Without this revolution in agriculture it would be difficult for Russia to industrialise swiftly because industrial workers would be needed for this and so agriculture had to become more efficient to produce as much food with fewer workers. This would also involve a change in Russian society as people would need to move to cities for industrial production whereas historically the majority of Russians were rural dwellers. Nicholas II was ill equipped to deal with this problem because it was a massive, long-term, expensive undertaking even with the import of foreign machinery and advisors. It had taken a lot of money and time for the agricultural revolution to be reached in Britain and Nicholas had neither the funds for it, nor the time at present. He needed to improve the situation quickly which agricultural improvements would not do.

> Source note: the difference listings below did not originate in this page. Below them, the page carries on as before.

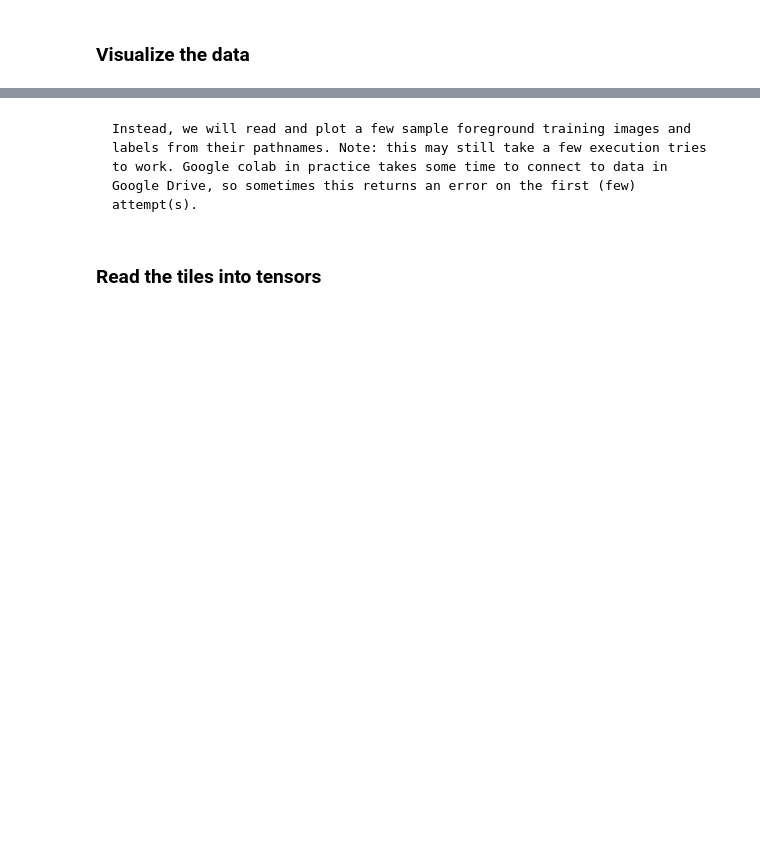
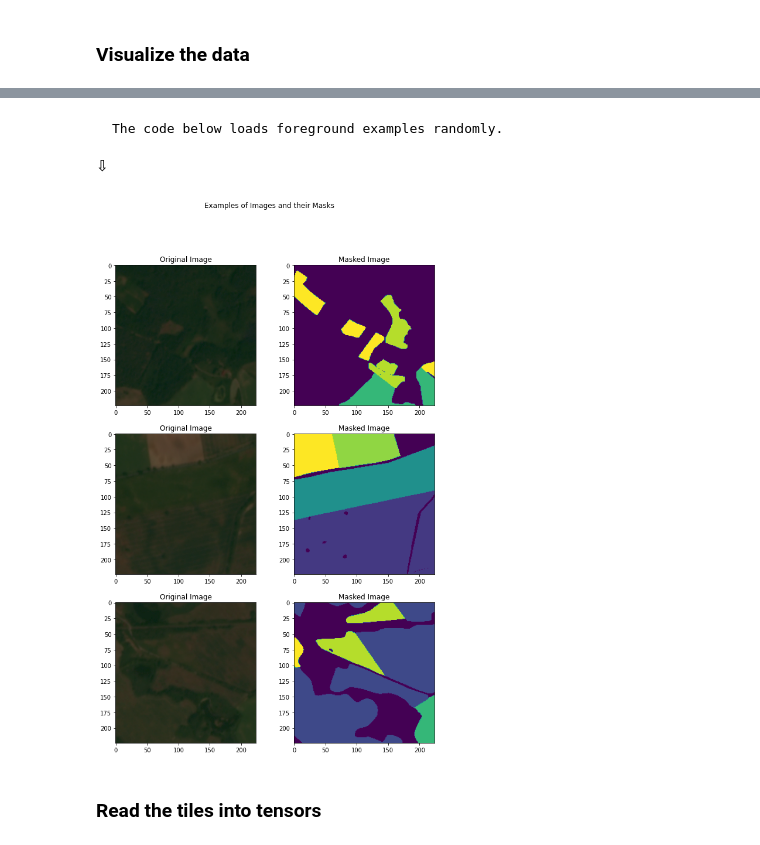
Before and after one commit to developmentseed/tensorflow-eo-training, a Jupyter notebook: ds_book/docs/Lesson3_deeplearning_crop_segmentation.ipynb, the cells around one changed output, grey strips where cells are left out. Cells and saved outputs as stored; diff of their text form; code cells hidden in the pictures; blank space fills up the shorter version.

````diff
--- a/ds_book/docs/Lesson3_deeplearning_crop_segmentation.ipynb
+++ b/ds_book/docs/Lesson3_deeplearning_crop_segmentation.ipynb
@@ -266,3 +250,17 @@ train_list, x_train_filenames, y_train_filenames = get_train_test_lists(img_dir,
+# %%
+background_removal = len(background_list_train) * 0.9
+train_list_clean = [y for y in train_list if y not in background_list_train[0:int(background_removal)]]
+
+x_train_filenames = []
+y_train_filenames = []
+
+for i, img_id in zip(tqdm(range(len(train_list_clean))), train_list_clean):
+  pass
+  x_train_filenames.append(os.path.join(img_dir, "{}.png".format(img_id)))
+  y_train_filenames.append(os.path.join(label_dir, "{}.png".format(img_id)))
+
+print("Number of background tiles: ", background_removal)
+print("Remaining number of tiles after 90% background removal: ", len(train_list_clean))
 # %% [markdown]
 Now that we have our set of files we want to use for developing our model, we need to split them into three sets:
 * the training set for the model to learn from
@@ -355,56 +317,56 @@ r_choices = np.random.choice(num_foreground_examples, display_num)
-# %% [markdown]
-```{important}
-Instead, we will read and plot a few sample foreground training images and labels from their pathnames. Note: this may still take a few execution tries to work. Google colab in practice takes some time to connect to data in Google Drive, so sometimes this returns an error on the first (few) attempt(s).
-```
+# %% [markdown]
+```{warning} **Long running cell** \
+The code below loads foreground examples randomly.
+```
+<div>&#8681</div>
 # %%
 display_num = 3
 
 background_list_train = [line.strip() for line in open("background_list_train.txt", 'r')]
 
-foreground_list_x = [
-                     f'{img_dir}/tile_terrabio_15684.png',
-                     f'{img_dir}/tile_terrabio_23056.png',
-                     f'{img_dir}/tile_terrabio_21877.png'
-                     ]
-
-foreground_list_y = [
-                     f'{label_dir}/tile_terrabio_15684.png',
-                     f'{label_dir}/tile_terrabio_23056.png',
-                     f'{label_dir}/tile_terrabio_21877.png'
-                     ]
-
-# confirm files exist
-for fx, fy in zip(foreground_list_x, foreground_list_y):
-  if os.path.isfile(fx) and os.path.isfile(fy):
-    print(fx, " and ", fy, " exist.")
-  else:
-    print(fx, " and ", fy, " don't exist.")
+# select only for tiles with foreground labels present
+foreground_list_x = []
+foreground_list_y = []
+for x,y in zip(x_train_filenames, y_train_filenames):
+    try:
+      filename_split = os.path.splitext(y)
+      filename_zero, fileext = filename_split
+      basename = os.path.basename(filename_zero)
+      if basename not in background_list_train:
+        foreground_list_x.append(x)
+        foreground_list_y.append(y)
+      else:
+        continue
+    except:
+      continue
 
 num_foreground_examples = len(foreground_list_y)
 
 # randomlize the choice of image and label pairs
-#r_choices = np.random.choice(num_foreground_examples, display_num)
+r_choices = np.random.choice(num_foreground_examples, display_num)
 
 plt.figure(figsize=(10, 15))
 for i in range(0, display_num * 2, 2):
-  #img_num = r_choices[i // 2]
+  img_num = r_choices[i // 2]
   img_num = i // 2
   x_pathname = foreground_list_x[img_num]
   y_pathname = foreground_list_y[img_num]
 
   plt.subplot(display_num, 2, i + 1)
   plt.imshow(mpimg.imread(x_pathname))
   plt.title("Original Image")
 
   example_labels = Image.open(y_pathname)
   label_vals = np.unique(np.array(example_labels))
 
   plt.subplot(display_num, 2, i + 2)
   plt.imshow(example_labels)
   plt.title("Masked Image")
 
 plt.suptitle("Examples of Images and their Masks")
 plt.show()
+# %% [output]
+[figure, added]
 # %% [markdown]
 ### Read the tiles into tensors
 # %%
````
Also changed, not shown: parts of 32 cells of this notebook, 21 other files.
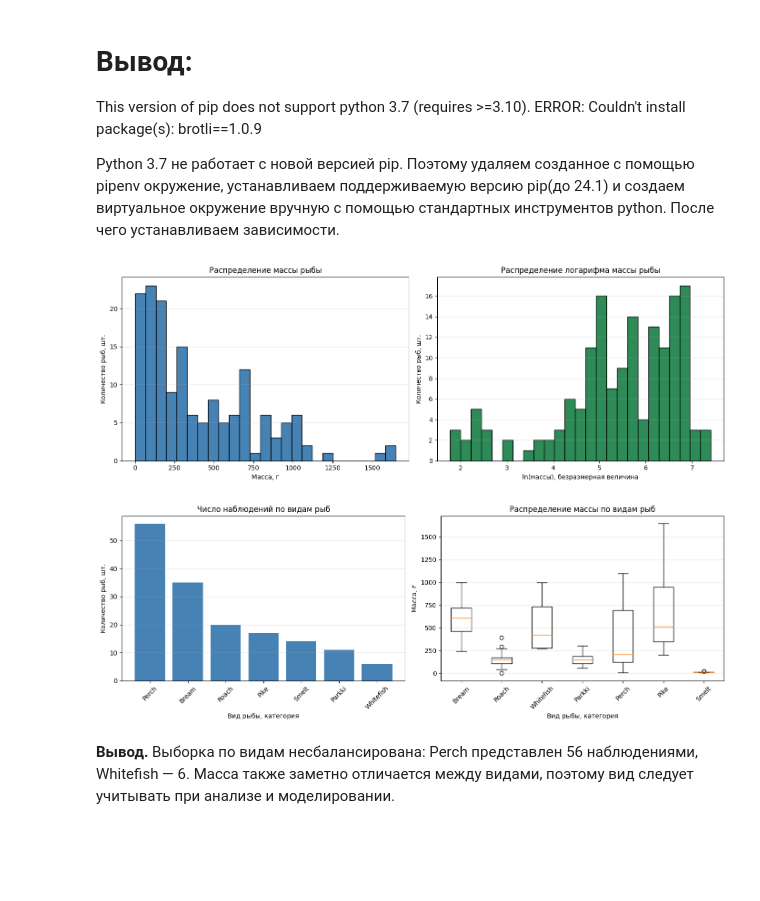
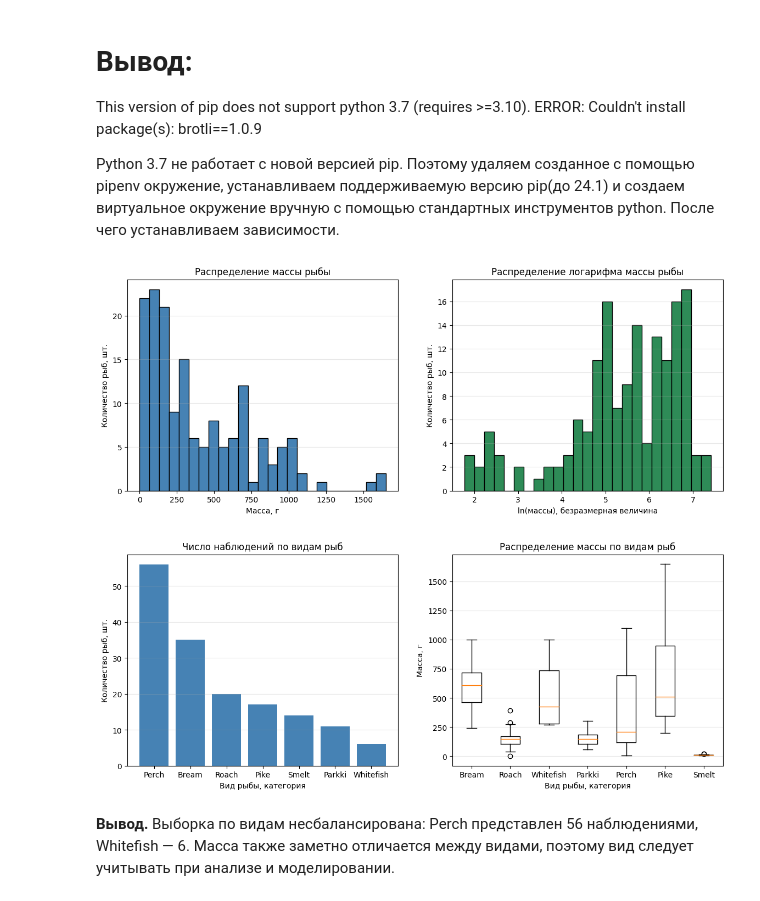
Before and after one commit to KSveselov/lab_3_ai, a Jupyter notebook: lab_1/Fish-Dimensions-Regression-Analysis/notebooks/01-eda.ipynb, the cells around one changed output. Cells and saved outputs as stored; diff of their text form; code cells hidden in the pictures; blank space fills up the shorter version.

```diff
--- a/lab_1/Fish-Dimensions-Regression-Analysis/notebooks/01-eda.ipynb
+++ b/lab_1/Fish-Dimensions-Regression-Analysis/notebooks/01-eda.ipynb
@@ -90,33 +90,32 @@ source .venv/bin/activate
 # %%
 import numpy as np
 import matplotlib.pyplot as plt
 import pandas as pd
 from pathlib import Path
 
 DATA_PATH = Path("../assets/data/Fish.csv")
 df = pd.read_csv(DATA_PATH)
 
 target = df["Weight"]
 log_weight = np.log(target[target > 0])  # исключаем нулевую массу
 
 fig, axes = plt.subplots(1, 2, figsize=(14, 5))
 
 axes[0].hist(target, bins=25, color="steelblue", edgecolor="black")
 axes[0].set_title("Распределение массы рыбы")
 axes[0].set_xlabel("Масса, г")
 axes[0].set_ylabel("Количество рыб, шт.")
 axes[0].grid(axis="y", alpha=0.3)
 
 axes[1].hist(log_weight, bins=25, color="seagreen", edgecolor="black")
 axes[1].set_title("Распределение логарифма массы рыбы")
 axes[1].set_xlabel("ln(массы), безразмерная величина")
 axes[1].set_ylabel("Количество рыб, шт.")
 axes[1].grid(axis="y", alpha=0.3)
 
-plt.tight_layout()
 plt.show()
 # %% [output]
-[figure, old version]
+[figure, new version]
 # %%
 species = df["Species"].unique()
 weights_by_species = [df.loc[df["Species"] == sp, "Weight"] for sp in species]
@@ -126,19 +125,16 @@ axes[0].bar(df["Species"].value_counts().index, df["Species"].value_counts().val
 axes[0].set_title("Число наблюдений по видам рыб")
 axes[0].set_xlabel("Вид рыбы, категория")
 axes[0].set_ylabel("Количество рыб, шт.")
-axes[0].tick_params(axis="x", rotation=45)
 axes[0].grid(axis="y", alpha=0.3)
 
 axes[1].boxplot(weights_by_species, labels=species)
 axes[1].set_title("Распределение массы по видам рыб")
 axes[1].set_xlabel("Вид рыбы, категория")
 axes[1].set_ylabel("Масса, г")
-axes[1].tick_params(axis="x", rotation=45)
 axes[1].grid(axis="y", alpha=0.3)
-plt.tight_layout()
 plt.show()
 # %% [output]
-[figure, old version]
+[figure, new version]
 # %% [markdown]
 **Вывод.** Выборка по видам несбалансирована: Perch представлен 56 наблюдениями, Whitefish — 6. Масса также заметно отличается между видами, поэтому вид следует учитывать при анализе и моделировании.
 # %%
```
Also changed, not shown: parts of 4 cells of this notebook.
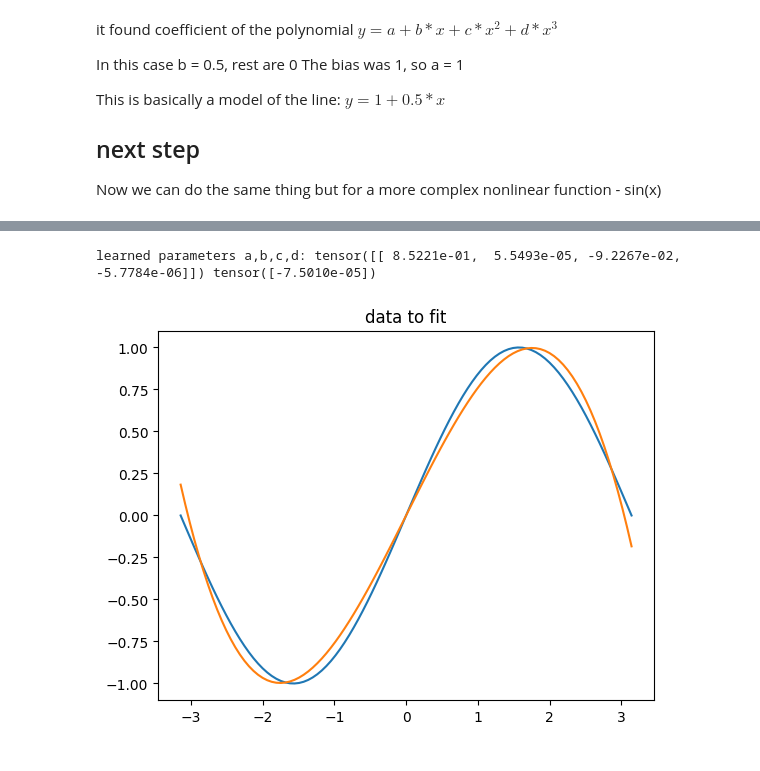
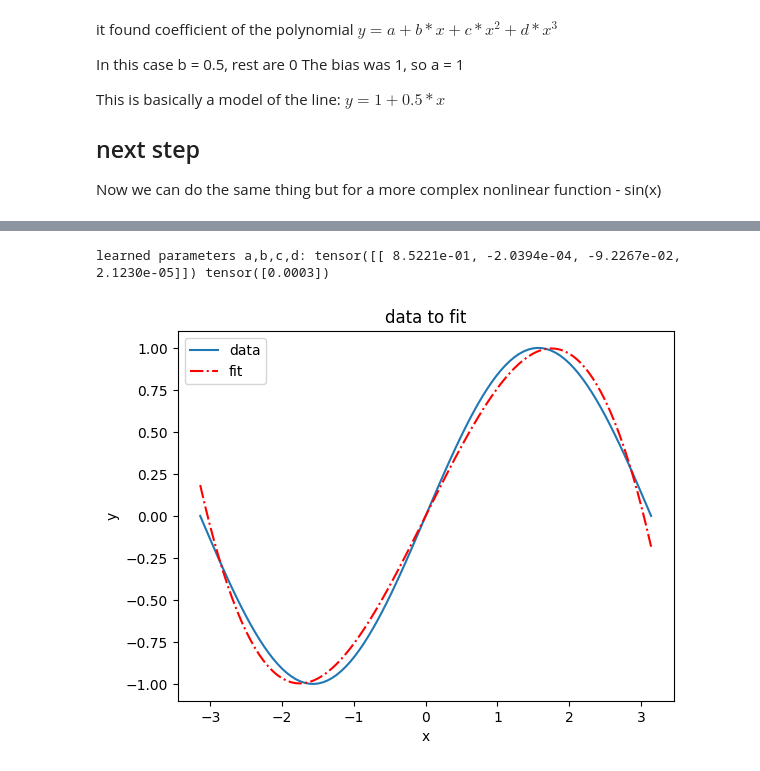
Before and after one commit to culurciello/deep-learning-course-source, a Jupyter notebook: source/lectures/16-curve-fit.ipynb, the cells around one changed output, grey strips where cells are left out. Cells and saved outputs as stored; diff of their text form; code cells hidden in the pictures.

```diff
--- a/source/lectures/16-curve-fit.ipynb
+++ b/source/lectures/16-curve-fit.ipynb
@@ -137,12 +140,15 @@ for t in range(1,10001):
 # %%
 abcd = model.linear1.weight.detach()
 bias = model.linear1.bias.detach()
 print("learned parameters a,b,c,d:", abcd, bias)
 
 y_pred = (xx*abcd).sum(1).add(bias) # predictor function
-plt.plot(x, y, x, y_pred)
+plt.plot(x, y, x, y_pred, 'r-.')
 plt.title('data to fit')
+plt.xlabel('x')
+plt.ylabel('y')
+plt.legend(['data', 'fit'])
 plt.show()
 # %% [output]
-learned parameters a,b,c,d: tensor([[ 8.5221e-01,  5.5493e-05, -9.2267e-02, -5.7784e-06]]) tensor([-7.5010e-05])
+learned parameters a,b,c,d: tensor([[ 8.5221e-01, -2.0394e-04, -9.2267e-02,  2.1230e-05]]) tensor([0.0003])
-[figure, old version]
+[figure, new version]
```
Also changed, not shown: parts of 3 cells of this notebook.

Nicholas II had the problem of the poor social conditions and structure of Russia. Russia’s social structure was more like a medieval feudal system than a 19th century one when compared to that of most of Europe and the USA. The peasants were largely uneducated which prevented developments in agriculture and industry so confounded others of Nicholas’ problems. Nicholas was not in a position to deal with the lack of education because of the funds which this would have required. Peasants lived in poverty whereas the minority upper classes lived in prosperity. Conditions for factory workers were especially poor with many of them living and working in appalling conditions for measly pay. Therefore there was a lack of incentive to become an industrial worker which hindered production. This unequal spread of wealth was a problem, however even if Nicholas II had been able to totally change the social structure of Russia, which he wasn’t due to the time scale of such a large undertaking, it is unlikely he would have wanted to since he had little to gain from such an action. It would have angered the upper classes and so won him more enemies.
Overall Tsar Nicholas II was not well placed to deal with the problems he faced in 1900. There were no immediate solutions to the issues he faced and in the face of growing opposition and discontent this was what he required. Many of the long term problems he faced would need to be brought in over a long period of time and also at great expense which meant he was less able to deal with them since it may take a life time to complete some of them. The short term problems Nicholas II faced were much more easy to manage, either by repression or concession. Therefore since repression was the policy he was most likely to pursue Tsar Nicholas II would have been forced to repress in the short term while bringing in a number of long term reforms, something which he had neither the vision nor the skill to do. In the words of The Miniaturist ‘only a genius’ could have ‘coped with the task of ruling a vast Empire in the grips of a deepening revolutionary crisis… and Nicholas was no genius’.